bobby said...

well, i believe Buffett can afford to lose a few bucks in the stock market.

Mike Reino said...

Hey, that's how he got it. The guy knows when to buy and sell, and if he's buying....Then again, by buying , then telling you about it,so you buy too, he makes money too. The guy's a genius.

Earl Capps said...

Things are cyclical. What goes up will come down, and then it will go up again.

Even the worst 401K plan grows slightly in the long run, but if one does a little homework and is willing to ride the waves, a long-term annual rate of return of 5-10% a year is easy to achieve.

My plan was holding an average growth rate of 25% a year for the last five years. That precedes the last boom, so it will probably get on track after a while.
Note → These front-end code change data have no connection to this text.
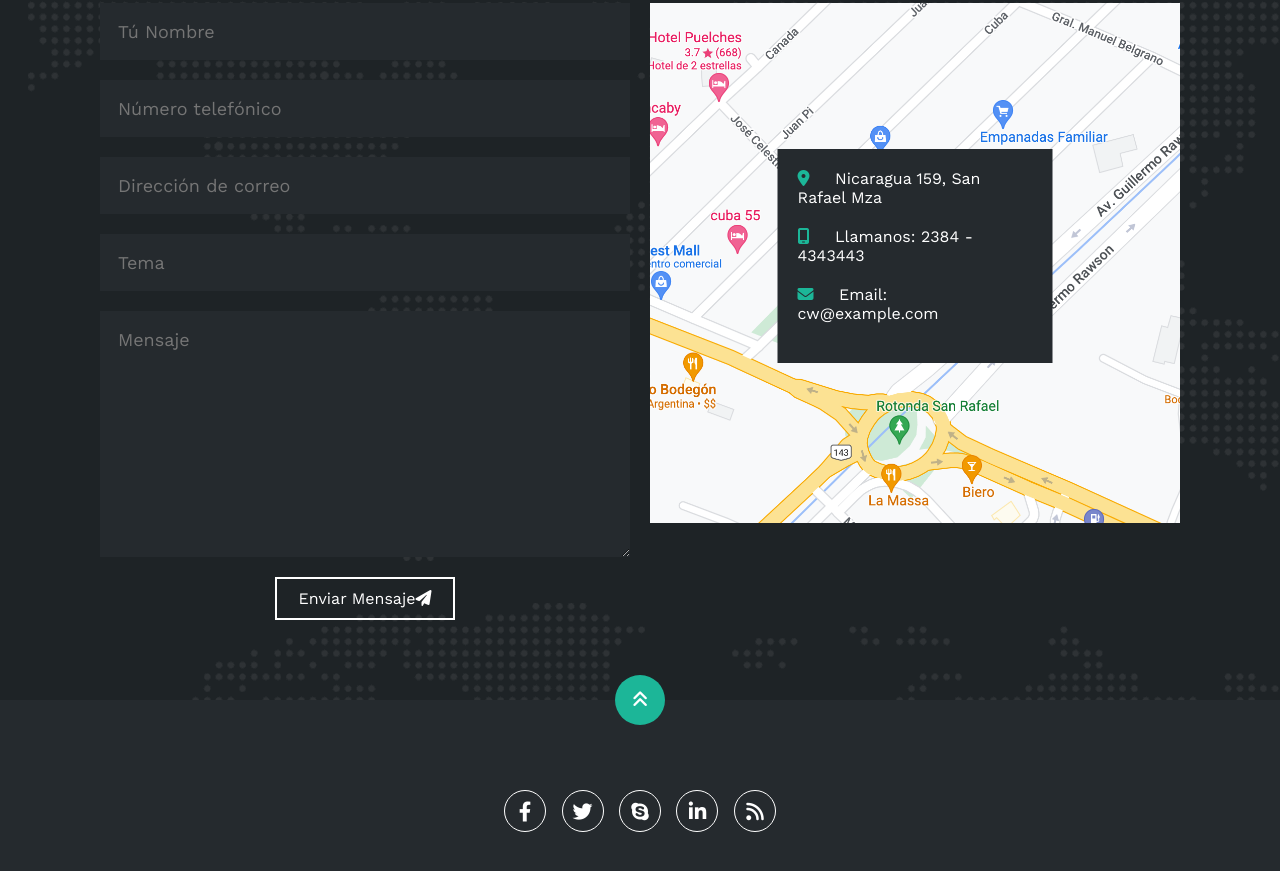
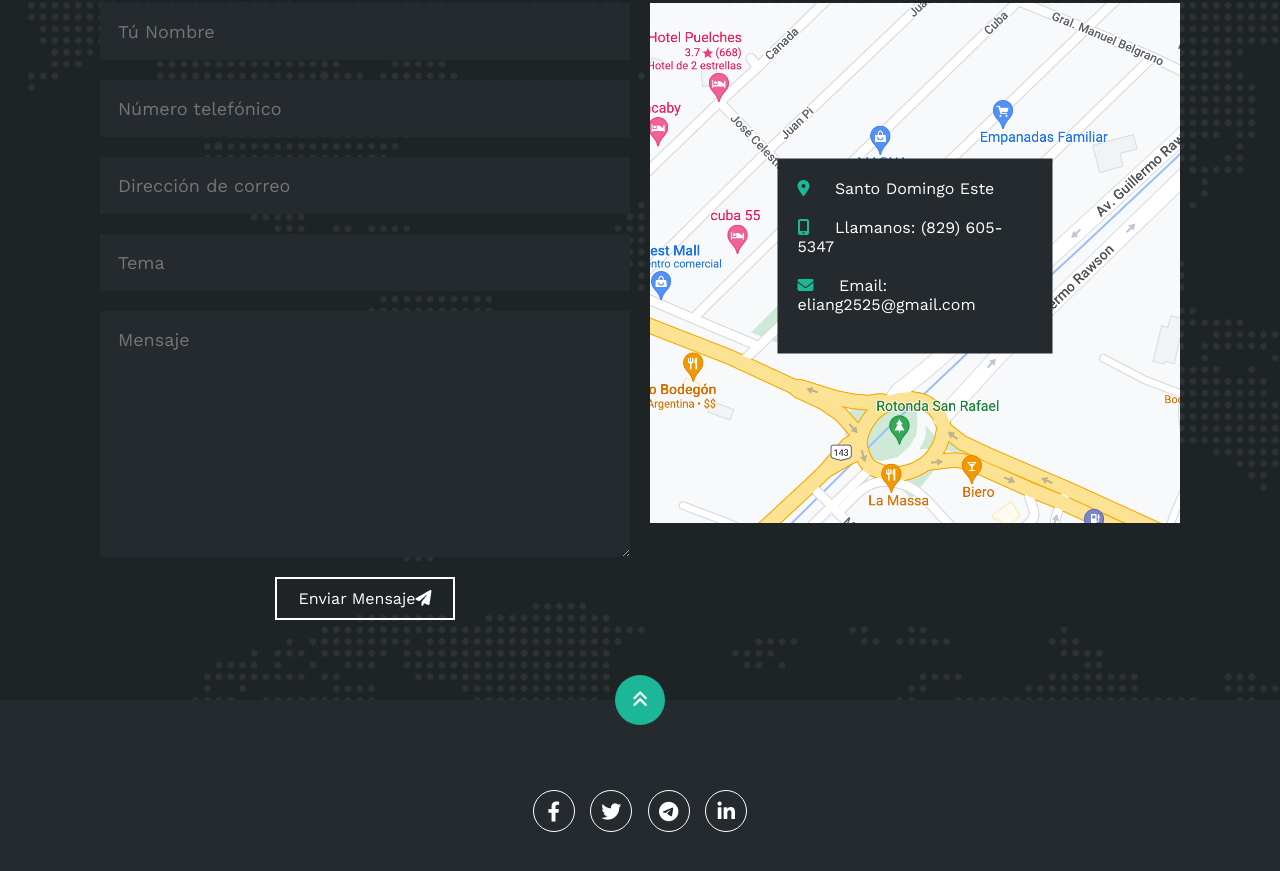
Before and after one commit to ElianG25/portafolio, a plain HTML site: page index.html in a window 1280 px wide. Shown: the part 2935-3806 px from the top of the page. Drawn offline with nearby package versions, Linux system fonts and the light colour scheme.

Commit message:
Update index.html

```diff
--- a/index.html
+++ b/index.html
@@ -376,15 +376,15 @@
                         <ul>
                             <li>
                                 <i class="fa-solid fa-location-dot"></i>
-                                Nicaragua 159, San Rafael Mza
+                                Santo Domingo Este
                             </li>
                             <li>
                                 <i class="fa-solid fa-mobile-screen"></i>
-                                Llamanos: 2384 - 4343443
+                                Llamanos: (829) 605-5347
                             </li>
                             <li>
                                 <i class="fa-solid fa-envelope"></i>
-                                Email: cw@example.com
+                                Email: eliang2525@gmail.com
                             </li>
                         </ul>
                     </div>
@@ -399,11 +399,10 @@
             <i class="fa-solid fa-angles-up"></i>
         </a>
         <div class="redes">
-            <a href="#"><i class="fa-brands fa-facebook-f"></i></a>
-            <a href="#"><i class="fa-brands fa-twitter"></i></a>
-            <a href="#"><i class="fa-brands fa-skype"></i></a>
-            <a href="#"><i class="fa-brands fa-linkedin-in"></i></a>
-            <a href="#"><i class="fa-solid fa-rss"></i></a>
+            <a href="https://fb.me/ElianGomez25"><i class="fa-brands fa-facebook-f"></i></a>
+            <a href="https://twitter.com/elianstylerd"><i class="fa-brands fa-twitter"></i></a>
+            <a href="https://t.me/Ztyl3"><i class="fa-brands fa-telegram"></i></a>
+            <a href="https://www.linkedin.com/in/elian-gomez/"><i class="fa-brands fa-linkedin-in"></i></a>
         </div>
     </footer>
 
```
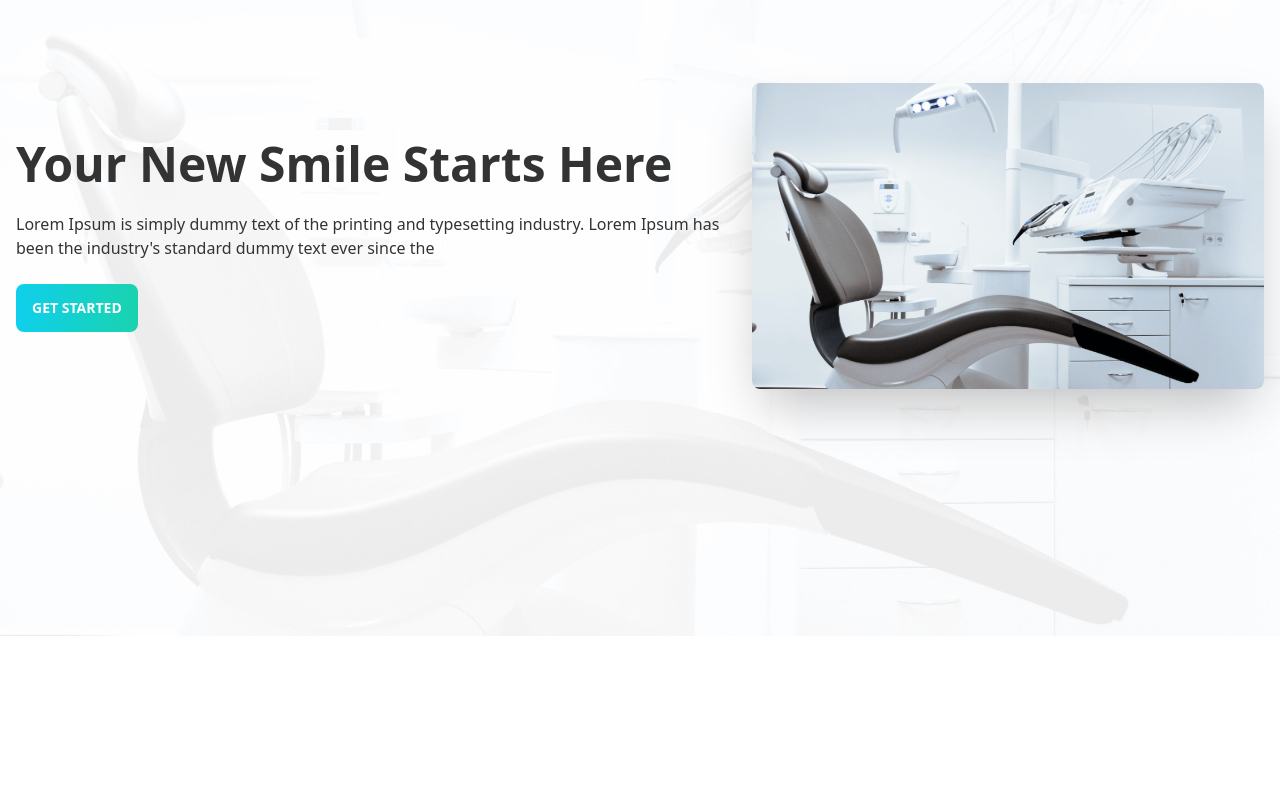
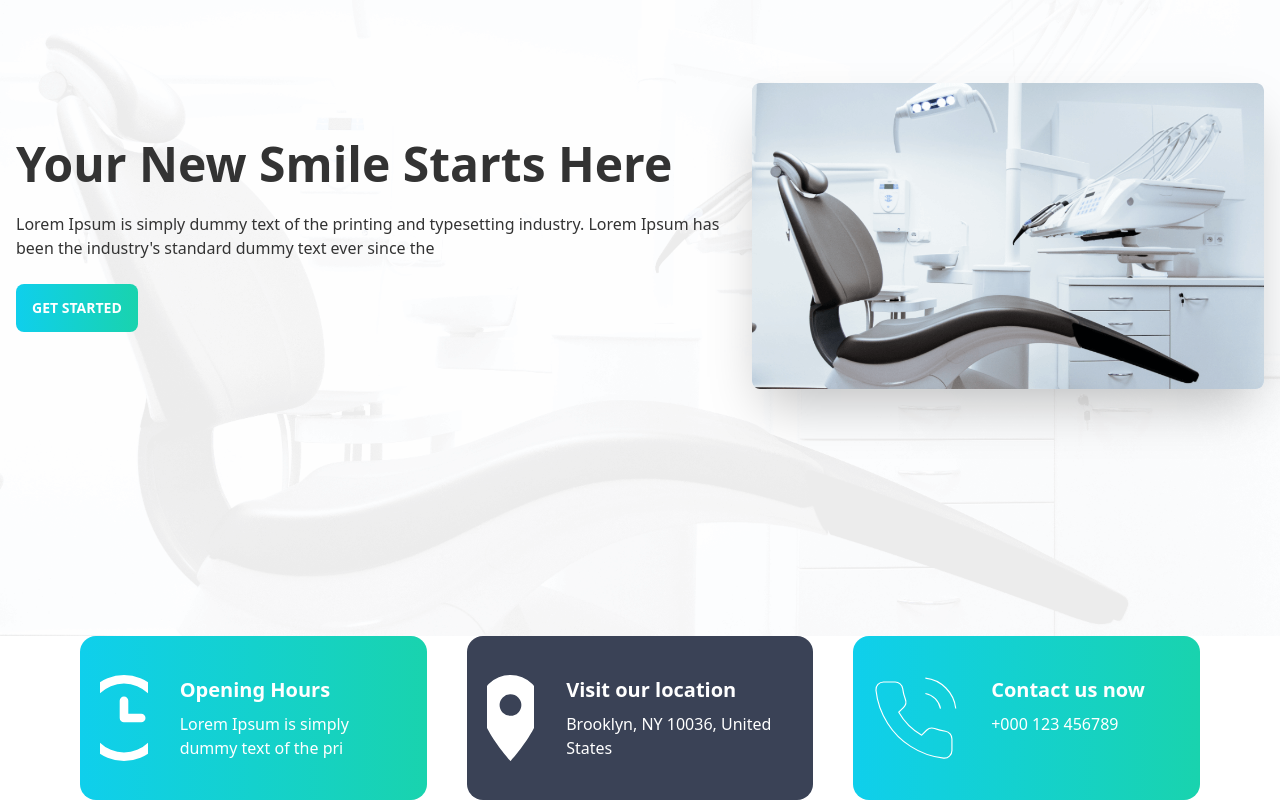
Before and after one commit to Shihab2022/doctors-portal-client, a React (Create React App) app: page / in a window 1280 px wide. Shown: the part 228-1028 px from the top of the page. Before the commit the page ends 864 px from the top, so only its background shows below. Built offline with nearby package versions, Linux system fonts and the light colour scheme; the HTML template or start-up script is replaced by a standard one.

Commit message:
info details

```diff
--- a/src/Pages/Home/Home.js
+++ b/src/Pages/Home/Home.js
@@ -1,11 +1,13 @@
 import React from 'react';
 import Banner from './Banner';
+import Info from './Info';
 
 const Home = () => {
     return (
         <div>
 
             <Banner></Banner>
+            <Info></Info>
         </div>
     );
 };
--- /dev/null
+++ b/src/Pages/Home/Info.js
@@ -0,0 +1,24 @@
+import React from 'react';
+import InfoDetails from './InfoDetails';
+import clock  from './../../assets/icons/clock.svg'
+import marker  from './../../assets/icons/marker.svg'
+import phone  from './../../assets/icons/phone.svg'
+
+
+const Info = () => {
+
+  const infoData=[
+    {id:1,img:`${clock}`,bgColor:'bg-gradient-to-r from-primary to-secondary',titel:'Opening Hours',about:'Lorem Ipsum is simply dummy text of the pri'},
+    {id:2,img:`${marker}`,bgColor:'accent',titel:'Visit our location',about:'Brooklyn, NY 10036, United States'},
+    {id:3,img:`${phone}`,bgColor:'bg-gradient-to-r from-primary to-secondary',titel:'Contact us now',about:'+000 123 456789'},
+  ]
+    return (
+        <div class="grid grid-cols-1 lg:grid-cols-3 md:gap-10 gap-5 md:px-20">
+            {
+                infoData.map(data=><InfoDetails data={data} key={data.id}></InfoDetails>)
+            }
+        </div>
+    );
+};
+
+export default Info;
--- /dev/null
+++ b/src/Pages/Home/InfoDetails.js
@@ -0,0 +1,20 @@
+import React from 'react';
+
+const InfoDetails = ( {data}) => {
+    const {img,bgColor,titel,about}=data
+    return (
+        <div class={`card lg:card-side bg-accent py-2 ${bgColor}`} >
+  <figure>
+      <img src={img} class='h-[86px] pl-5' alt="Album"/>
+
+      </figure>
+  <div class="card-body text-white">
+    <h2 class="card-title">{titel}</h2>
+    <p>{about}</p>
+
+  </div>
+</div>
+    );
+};
+
+export default InfoDetails;
```
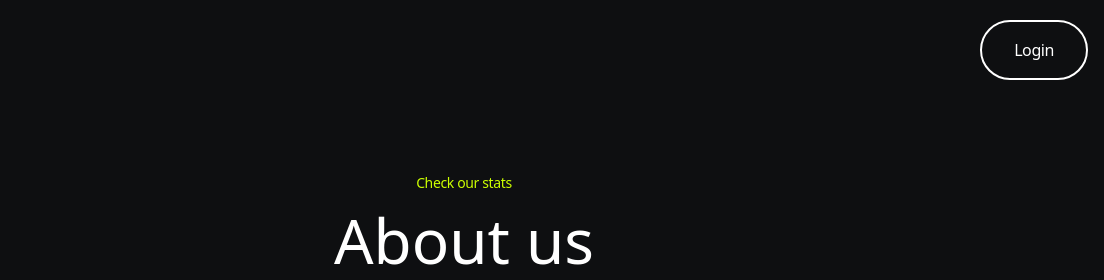
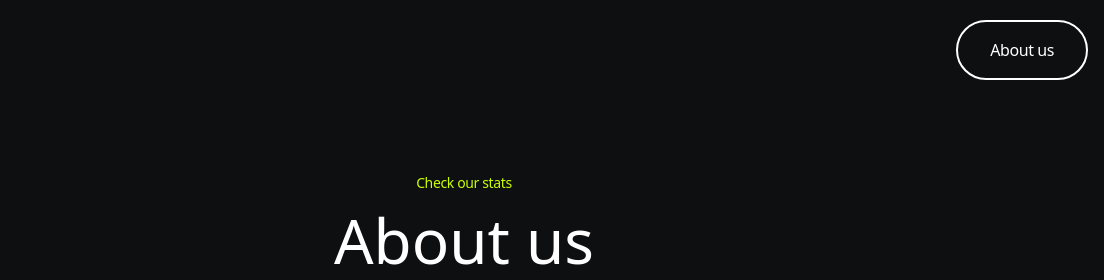
Before and after one commit to PcUser399/HideBank, a plain HTML site: page about.html in a window 1280 px wide. Shown: the top 280 px of the page, 176-1280 px from the left. Drawn offline with nearby package versions, Linux system fonts and the light colour scheme; a web font is replaced by a local one.

Commit message:
Update links in about.html for navigation

```diff
--- a/about.html
+++ b/about.html
@@ -33,7 +33,7 @@
                   </ul>
                 </div>
                 <div class="w-auto hidden lg:block">
-                  <div class="inline-block"><a class="inline-block px-8 py-4 text-white hover:text-black tracking-tighter hover:bg-green-400 border-2 border-white focus:border-green-400 focus:border-opacity-40 hover:border-green-400 focus:ring-4 focus:ring-green-400 focus:ring-opacity-40 rounded-full transition duration-300" href="login.html">Login</a></div>
+                  <div class="inline-block"><a class="inline-block px-8 py-4 text-white hover:text-black tracking-tighter hover:bg-green-400 border-2 border-white focus:border-green-400 focus:border-opacity-40 hover:border-green-400 focus:ring-4 focus:ring-green-400 focus:ring-opacity-40 rounded-full transition duration-300" href="about.html">About us</a></div>
                 </div>
                 <div class="w-auto lg:hidden">
                   <button class="relative z-10 inline-block" x-on:click="mobileNavOpen = !mobileNavOpen">
@@ -71,7 +71,7 @@
                   <li class="text-white font-medium hover:text-opacity-90 tracking-tighter"><a href="contact.html"></a></li>
                 </ul>
               </div>
-              <div class="flex flex-col justify-end w-full pb-8"><a class="inline-block px-8 py-4 text-center text-white hover:text-black tracking-tighter hover:bg-green-400 border-2 border-white focus:border-green-400 focus:border-opacity-40 hover:border-green-400 focus:ring-4 focus:ring-green-400 focus:ring-opacity-40 rounded-full transition duration-300" href="login.html">Login</a></div>
+              <div class="flex flex-col justify-end w-full pb-8"><a class="inline-block px-8 py-4 text-center text-white hover:text-black tracking-tighter hover:bg-green-400 border-2 border-white focus:border-green-400 focus:border-opacity-40 hover:border-green-400 focus:ring-4 focus:ring-green-400 focus:ring-opacity-40 rounded-full transition duration-300" href=".html">Login</a></div>
             </div>
           </nav>
         </div>
```
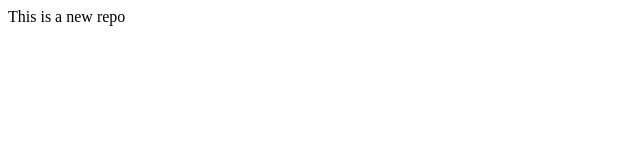
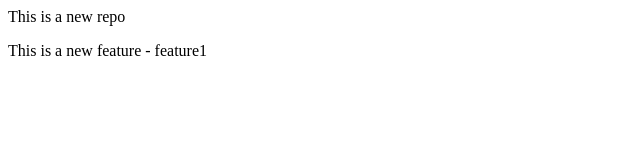
Before and after one commit to vinayak-tumbagi/localrepo, a plain HTML site: page index.html in a window 1280 px wide. Shown: the whole page, without its empty margins (0-640 px from the left). Drawn offline with Linux system fonts and the light colour scheme.

Commit message:
Add new feature

```diff
--- a/index.html
+++ b/index.html
@@ -1 +1,2 @@
 <p> This is a new repo</p>
+<p> This is a new feature - feature1</p>
```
If anything, this is a good time to increase 401K withholding - buy cheap and wait for the market to recover.

Mike Reino said...

Wise words indeed, Earl. If you can show me a program where you are guaranteed to make 50% return on your investment on top of that 5-10% like a 401k, I haven't seen it.

want a cremated hot dog moye said...

Buffet may be smart at stocks but remember he backe Clinton female and Obama

Mike Reino said...

That's true. Knowing who to ask about what is always important. I'll trust my own judgement as far as politics goes...

Earl Capps said...

John Hancock's energy fund is where I've put my money. Even during the current slump, global energy demand is continuing to increase.

With China and India still growing 5-10% annually, that's a lot of power plants, dams and energy infrastructure that is needed. My hard earned bucks help pay for it, and they pay me well for the money.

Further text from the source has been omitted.